Configuring a Windows computer from the ground up for security and stability – Part 4: Securing Other Software

Securing Other Software

Adobe Reader DC

Adobe Reader is actually pretty safe if you have the full suite of security settings turned on. In the case of Adobe Reader DC, there’s just one setting you need to change:

Edit > Preferences > Security (Enhanced) > Protected View > Files from potentially unsafe locations

Install Anti-Exploit

If a hacker finds a way to exploit an application like Chrome to load a virus, how do you stop that? Antivirus isn’t the answer, often the attacks they put on your computer are brand-new that haven’t never seen before. You need something proactive.

There are three products on the market that stop hacker exploits against desktop computers: Microsoft EMETMalwarebytes Anti-Exploit, and HitmanPro.Alert.

EMET is designed for corporations with a dedicated security person to keep it updated and troubleshoot any rare problems it can cause. Malwarebytes Anti-Exploit is smarter about protecting specific common programs, but only protects browsers unless you pay $25 a year. HitmanPro.Alert has advanced protections, but it includes aggressive experimental features and costs $25 a year.

If you use your computer only for browsing and gaming and want something free, Malwarebytes Anti-Exploit Free is probably your best choice. If you install it, go into the settings and turn off the message about when it engages. I pay for the Premium version which also protects media players, PDF readers, and Office.

If you use your computer for business and want something free, Microsoft EMET is probably your best choice. Just make sure you periodically make sure you’re running the latest version and be careful if you use Microsoft Office add-ins like SalesForce for Outlook. Do not use EMET on Chrome, this is not supported by Google. Instead, you will focus on protecting PDF readers and Office.

I do not have enough experience with HitmanPro.Alert to give any advice at this time.

14.) Install GlassWire Firewall

Want to get alerts when programs start communicating with the net, and find out when they change versions? This is basically impossible in a usable way, except for GlassWire. Note that it stores historical traffic history to help you manage bandwidth usage. This data stays on your computer and gets cleared after 30 days. If bandwidth history is not valuable to you, you can turn that off by going into “Incognito Mode.”

Install GlassWire

The paid version of GlassWire ($50 one-time) includes webcam and microphone alerts if they’re turned on.


Leave a Reply

Fill in your details below or click an icon to log in: Logo

You are commenting using your account. Log Out /  Change )

Google+ photo

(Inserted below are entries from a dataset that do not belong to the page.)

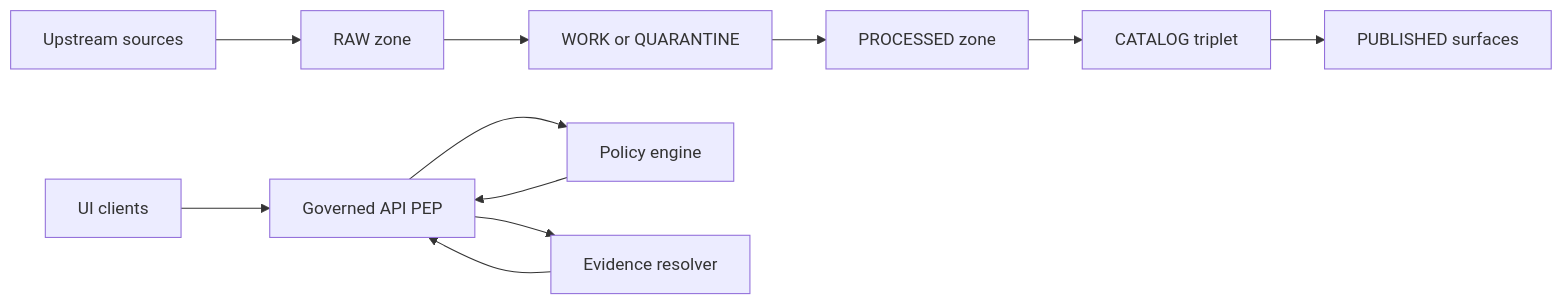
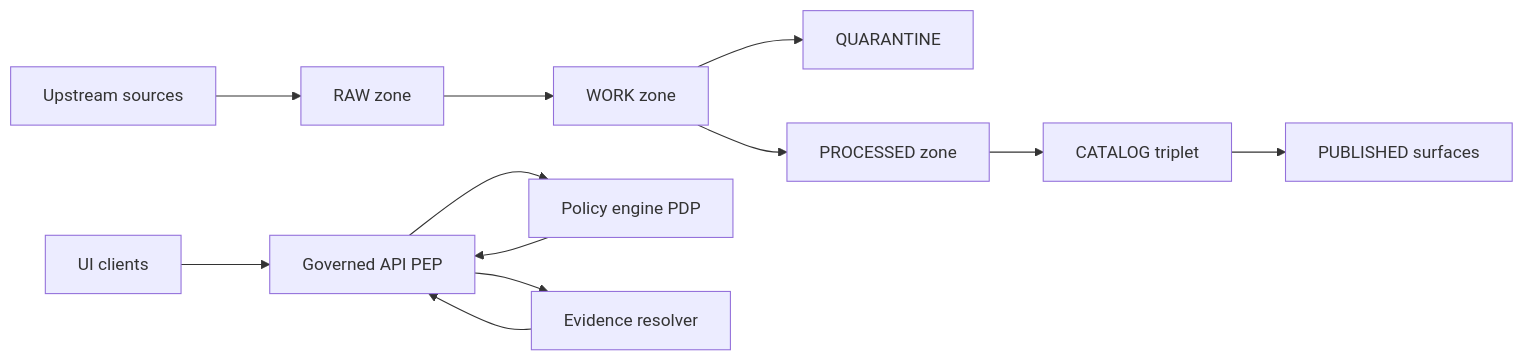
Before and after one commit to bartytime4life/Kansas-Frontier-Matrix: the diagram in docs/glossary.md, drawn with Mermaid. The commit also changed other lines of this file, not shown here.

````diff
--- a/docs/glossary.md
+++ b/docs/glossary.md
@@ -74,14 +83,15 @@
 ```mermaid
 flowchart LR
   Upstream[Upstream sources] --> RAW[RAW zone]
-  RAW --> WORK[WORK or QUARANTINE]
+  RAW --> WORK[WORK zone]
+  WORK --> QUAR[QUARANTINE]
   WORK --> PROCESSED[PROCESSED zone]
   PROCESSED --> CATALOG[CATALOG triplet]
   CATALOG --> PUBLISHED[PUBLISHED surfaces]
 
   UI[UI clients] --> PEP[Governed API PEP]
-  PEP --> PDP[Policy engine]
-  PEP --> EV[Evidence resolver]
-  EV --> PEP
+  PEP --> PDP[Policy engine PDP]
+  PEP --> ER[Evidence resolver]
+  ER --> PEP
   PDP --> PEP
 ```
````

You are commenting using your Google+ account. Log Out /  Change )

Twitter picture

You are commenting using your Twitter account. Log Out /  Change )

Facebook photo

You are commenting using your Facebook account. Log Out /  Change )


Connecting to %s